John Cassidy: “It’s Official: Austerity Economics Doesn’t Work”
Any decent economics textbook will tell you that, other things being equal, cutting government spending causes the economy’s overall output to fall, tax revenues to decrease, and spending on benefits to increase. Almost invariably, the end result is slower growth (or a recession) and high budget deficits. [UK Chancellor of the Exchequer George] Osborne, relying on arguments about restoring the confidence of investors and businessmen that his forebears at the U.K. Treasury used during the early nineteen-thirties against Keynes, insisted (and continues to insist) otherwise, but he has been proven wrong.
Lia Scholl: “It’s Not About Trafficking”
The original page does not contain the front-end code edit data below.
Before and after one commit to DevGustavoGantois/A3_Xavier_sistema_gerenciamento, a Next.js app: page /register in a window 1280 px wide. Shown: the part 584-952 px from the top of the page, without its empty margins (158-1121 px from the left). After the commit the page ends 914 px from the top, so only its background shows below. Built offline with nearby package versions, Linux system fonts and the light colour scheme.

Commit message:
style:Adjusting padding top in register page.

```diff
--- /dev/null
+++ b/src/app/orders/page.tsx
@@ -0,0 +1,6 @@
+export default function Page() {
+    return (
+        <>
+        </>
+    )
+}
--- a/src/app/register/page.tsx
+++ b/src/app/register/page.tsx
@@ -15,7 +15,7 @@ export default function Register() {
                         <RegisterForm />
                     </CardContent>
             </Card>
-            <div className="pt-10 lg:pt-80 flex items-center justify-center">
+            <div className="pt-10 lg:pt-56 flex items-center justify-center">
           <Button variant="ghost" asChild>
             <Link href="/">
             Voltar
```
What’s the difference? Sex work is work not slavery. Sex work doesn’t have as many sexy people (okay, really, I don’t think Ashton Kucher is sexy, but you know!) advocating for the individuals involved. Also, sex workers may not be helped (and may, in fact, be harmed) by anti-trafficking legislation that’s so popular right now.
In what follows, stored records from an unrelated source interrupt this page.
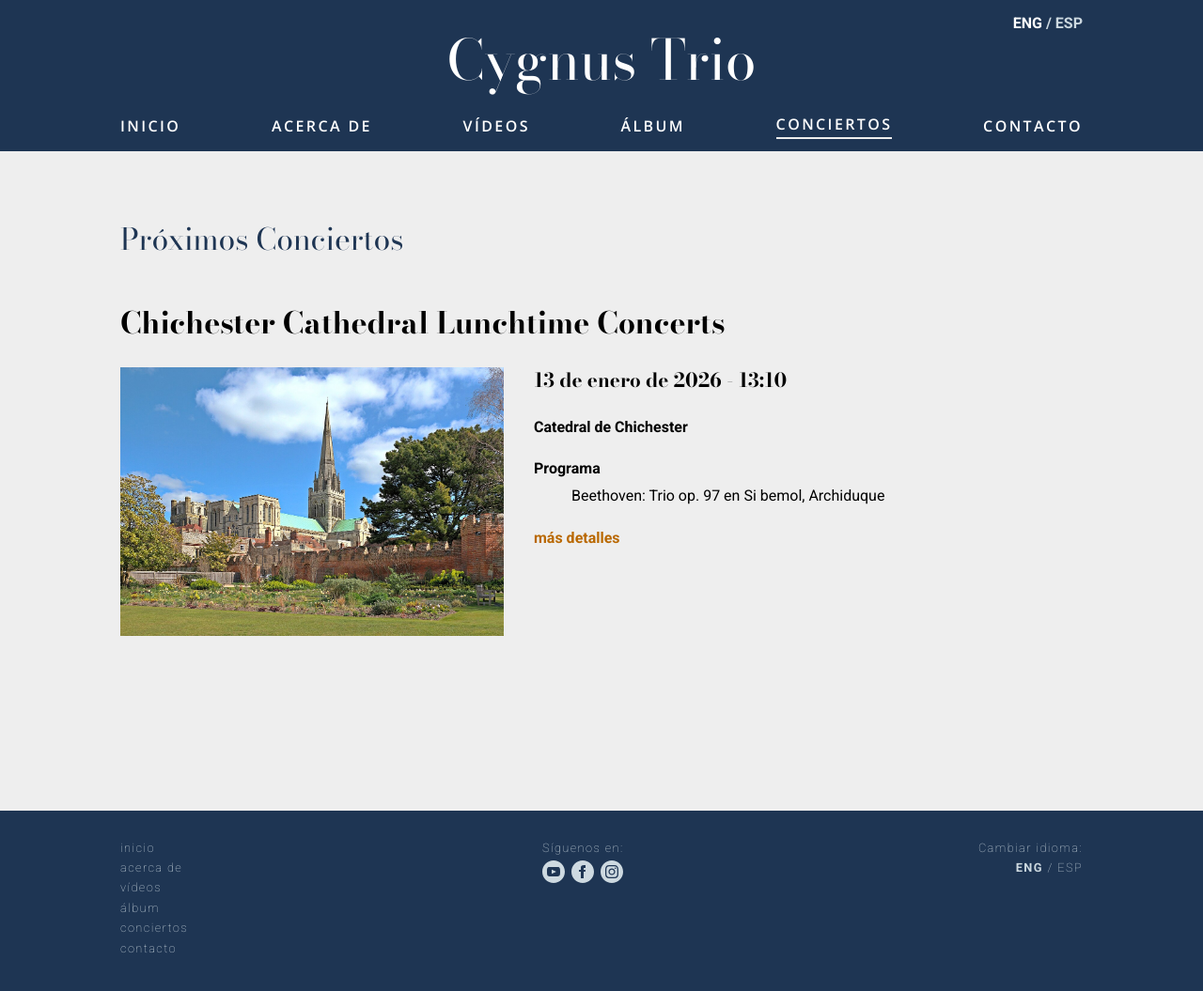
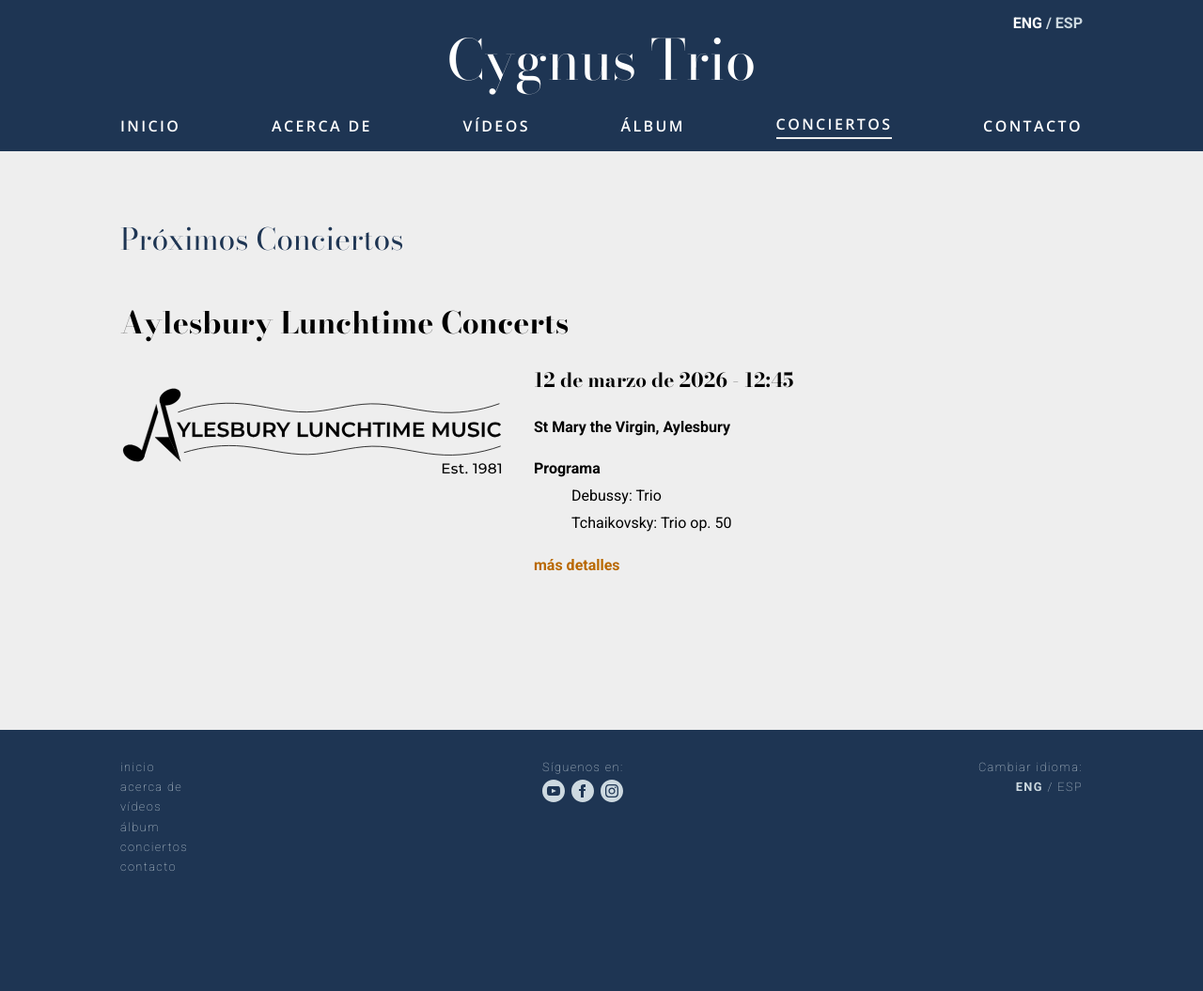
Before and after one commit to javiermontanana/cygnus-trio-website, a Jekyll site: the page built from es/conciertos.html, in a window 1280 px wide. Shown: the whole page at 94% size. Built offline with Jekyll 4.4.1, drawn with Linux system fonts in a browser that asks for light colours; after the commit the page ends 969 px from its top, so only the background shows below that.

Commit message:
concerts

```diff
--- a/_data/past-concerts.yml
+++ b/_data/past-concerts.yml
@@ -1,4 +1,40 @@
 
+
+
+- 2026-01-13-Chichester:
+  title:
+    en: Chichester Cathedral Lunchtime Concerts
+    es: Chichester Cathedral Lunchtime Concerts
+  tagline:
+    en:
+    es:
+  image-path: /images/concerts/chichester-cathedral.jpg
+  date-time:
+    en: 13 January 2026 - 1:10pm
+    es: 13 de enero de 2026 - 13:10
+  venue:
+    name:
+     en: Chichester Cathedral
+     es: Catedral de Chichester
+    address:
+      en:
+      es:
+  programme:
+    en:
+      - "Beethoven: Trio op. 97 in B flat, Archduke"
+    es:
+      - "Beethoven: Trio op. 97 en Si bemol, Archiduque"
+  more-info-link-path: "https://www.chichestercathedral.org.uk/events/lunchtime-concert-cygnus-trio-piano-trio"
+  homepage-title:
+    en: Chichester Cathedral
+    es: Catedral de Chichester
+  homepage-line1:
+    en: 13 January
+    es: 13 de enero
+  homepage-line2:
+    en:
+    es:
+  homepage-more-info-link: true
 
 - 2025-11-16-beethoven3:
   title:
@@ -38,7 +74,7 @@
     es: Tríos op.1 no.3 y Archiduque
   homepage-more-info-link: false
 
-- 2025-11-16-beethoven3:
+- 2025-11-08-berkhamsted:
   title:
     en: "Berkhamsted Music"
     es: "Berkhamsted Music"
--- a/_data/upcoming-concerts.yml
+++ b/_data/upcoming-concerts.yml
@@ -1,3 +1,45 @@
+
+- 2026-03-12-Aylesbury:
+  title:
+    en: Aylesbury Lunchtime Concerts
+    es: Aylesbury Lunchtime Concerts
+  tagline:
+    en:
+    es:
+  image-path: /images/concerts/aylesbury-lunchtime-concerts-logo.svg
+  date-time:
+    en: 12 March 2026 - 12:45
+    es: 12 de marzo de 2026 - 12:45
+  venue:
+    name:
+     en: St Mary the Virgin, Aylesbury
+     es: St Mary the Virgin, Aylesbury
+    address:
+      en:
+      es:
+  programme:
+    en:
+      - "Debussy: Trio"
+      - "Tchaikovsky: Trio op. 50"
+    es:
+      - "Debussy: Trio"
+      - "Tchaikovsky: Trio op. 50"
+  more-info-link-path: https://aylesburylunchtimemusic.co.uk/concerts/2026-03-12/
+  homepage-title:
+    en: Aylesbury Lunchtime Concerts
+    es: Aylesbury Lunchtime Concerts
+  homepage-line1:
+    en: 12 March
+    es: 12 de enero
+  homepage-line2:
+    en: Debussy and Tchaikovsky
+    es: Debussy y Tchaikovsky
+  homepage-more-info-link: true
+
+
+
+
+
 
 
 # - 2025-08-21-harrow:
@@ -44,38 +86,3 @@
 #     en: Beethoven and Mendelssohn
 #     es: Beethoven y Mendelssohn
 #   homepage-more-info-link: false
-
-- 2025-08-22-Goodnestone:
-  title:
-    en: Chichester Cathedral Lunchtime Concerts
-    es: Chichester Cathedral Lunchtime Concerts
-  tagline:
-    en:
-    es:
-  image-path: /images/concerts/chichester-cathedral.jpg
-  date-time:
-    en: 13 January 2026 - 1:10pm
-    es: 13 de enero de 2026 - 13:10
-  venue:
-    name:
-     en: Chichester Cathedral
-     es: Catedral de Chichester
-    address:
-      en:
-      es:
-  programme:
-    en:
-      - "Beethoven: Trio op. 97 in B flat, Archduke"
-    es:
-      - "Beethoven: Trio op. 97 en Si bemol, Archiduque"
-  more-info-link-path: "https://www.chichestercathedral.org.uk/events/lunchtime-concert-cygnus-trio-piano-trio"
-  homepage-title:
-    en: Chichester Cathedral
-    es: Catedral de Chichester
-  homepage-line1:
-    en: 13 January
-    es: 13 de enero
-  homepage-line2:
-    en:
-    es:
-  homepage-more-info-link: true
```
Also changed, not shown: images/concerts/aylesbury-lunchtime-concerts-logo.svg (added).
Jason Kuznicki: “No Irish Setters Need Apply”
It’s either the case that the faithful are motivated by a bias toward their own communities (and thus to themselves) — or it’s the case that the faithful have all independently concluded that they personally attend the most sinful and/or financially needy congregations in the world. The former may be startling, but the latter is preposterous. The money ought to follow the need. Overwhelmingly, it stays at home.
I think one of the most dangerous messages in the church today is that a Christian woman’s highest calling is to be a wife and mother. This is at the least bad theology, and at the worst heresy. A Christian woman’s highest calling is to be a disciple of Jesus Christ. Anything else is nothing more than an adjective. And so, that means that if my husband becomes more important in my life than my relationship with Christ then I have, in a way, committed idolatry. The same goes for my kids. If they become my all-consuming, then there is something wrong there. Now this isn’t to say I don’t love my kids and I don’t give them my full attention, but they are not, and will not be, the sum of my existence.
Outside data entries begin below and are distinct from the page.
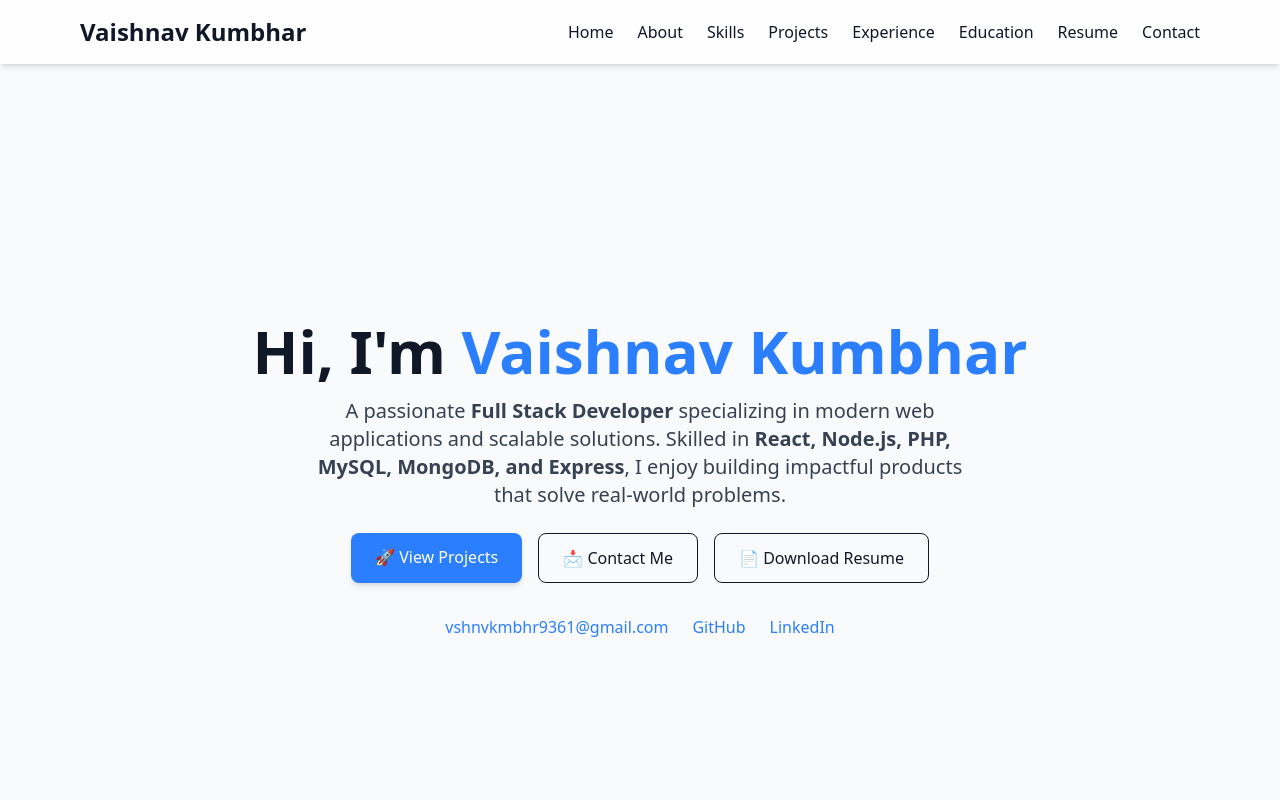
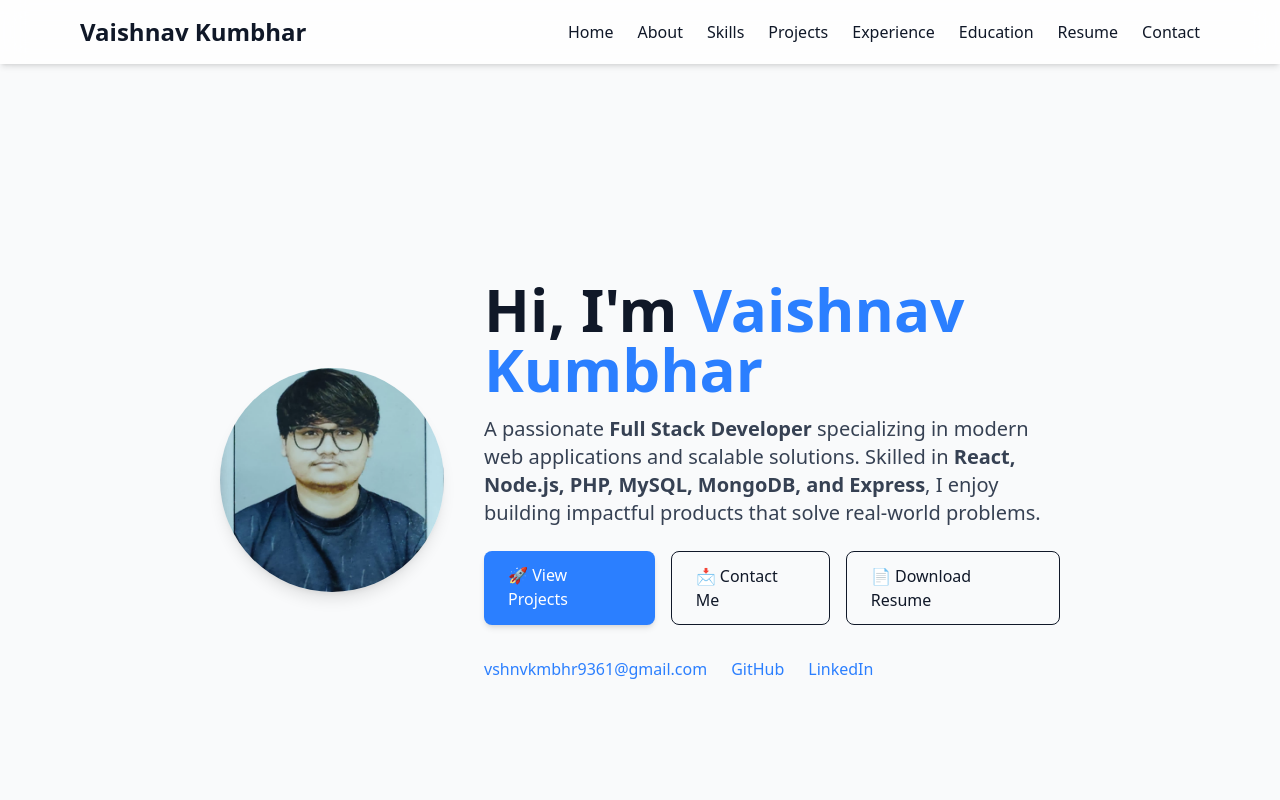
Before and after one commit to Vaishnav-kumbhar/vaishnavPortfolio, a React (Vite) app: page / in a window 1280 px wide. Shown: the top 800 px of the page. Built offline with nearby package versions, Linux system fonts and the light colour scheme.

Commit message:
add profile image

```diff
--- a/src/components/Hero.jsx
+++ b/src/components/Hero.jsx
@@ -1,16 +1,27 @@
 import { Link } from "react-router-dom";
+import profilePic from "../assets/myprofile.jpg";
 
 export default function Hero() {
   return (
     <section
       id="home"
-      className="h-screen flex flex-col items-center justify-center text-center px-6 bg-gray-50 dark:bg-gray-900"
+      className="h-screen flex flex-col md:flex-row items-center justify-center text-center md:text-left px-6 bg-gray-50 dark:bg-gray-900"
     >
-      {/* Name & Title */}
+      {/* Profile Image */}
+      <div className="flex-shrink-0 mb-6 md:mb-0 md:mr-10">
+        <img
+          src={profilePic}
+          alt="Vaishnav Kumbhar"
+          className="w-40 h-40 md:w-56 md:h-56 rounded-full shadow-lg object-cover mx-auto"
+        />
+      </div>
+
+      {/* Text Content */}
+      <div className="max-w-xl">
         <h2 className="text-4xl md:text-6xl font-bold">
           Hi, I'm <span className="text-blue-500">Vaishnav Kumbhar</span>
         </h2>
-      <p className="mt-4 text-lg md:text-xl text-gray-700 dark:text-gray-300 max-w-2xl">
+        <p className="mt-4 text-lg md:text-xl text-gray-700 dark:text-gray-300">
           A passionate <b>Full Stack Developer</b> specializing in modern web
           applications and scalable solutions. Skilled in{" "}
           <b>React, Node.js, PHP, MySQL, MongoDB, and Express</b>, I enjoy
@@ -18,7 +29,7 @@ export default function Hero() {
         </p>
 
         {/* Action Buttons */}
-      <div className="mt-6 flex space-x-4">
+        <div className="mt-6 flex flex-col sm:flex-row sm:space-x-4 space-y-3 sm:space-y-0 justify-center md:justify-start">
           <Link
             to="/projects"
             className="px-6 py-3 bg-blue-500 text-white rounded-lg shadow-md hover:bg-blue-600"
@@ -42,7 +53,7 @@ export default function Hero() {
         </div>
 
         {/* Social Links */}
-      <div className="mt-8 flex space-x-6">
+        <div className="mt-8 flex flex-col sm:flex-row sm:space-x-6 space-y-2 sm:space-y-0 justify-center md:justify-start">
           <a
             href="mailto:vshnvkmbhr9361@gmail.com"
             className="text-blue-500 hover:underline"
@@ -66,6 +77,7 @@ export default function Hero() {
             LinkedIn
           </a>
         </div>
+      </div>
     </section>
   );
 }
```
Also changed, not shown: src/assets/myprofile.jpg (added), 1 other file (tests, documents, lock files or other folders). Lines whose indentation alone changed are shown as unchanged.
The Biblical literalists of Protestant fundamentalism often make fun of Catholics for thinking that sacramental practices are “magical.” That’s because they don’t read John 3:5 or 6:53 literally. Their Biblical literalism, insofar as it’s a practice and not just a slogan, is mostly applied to the book of Romans. Augustine’s message for us is that unless you’re a selective Biblical literalist, you’d better baptize your babies as soon as they pop out because without that water, they’re going to hell.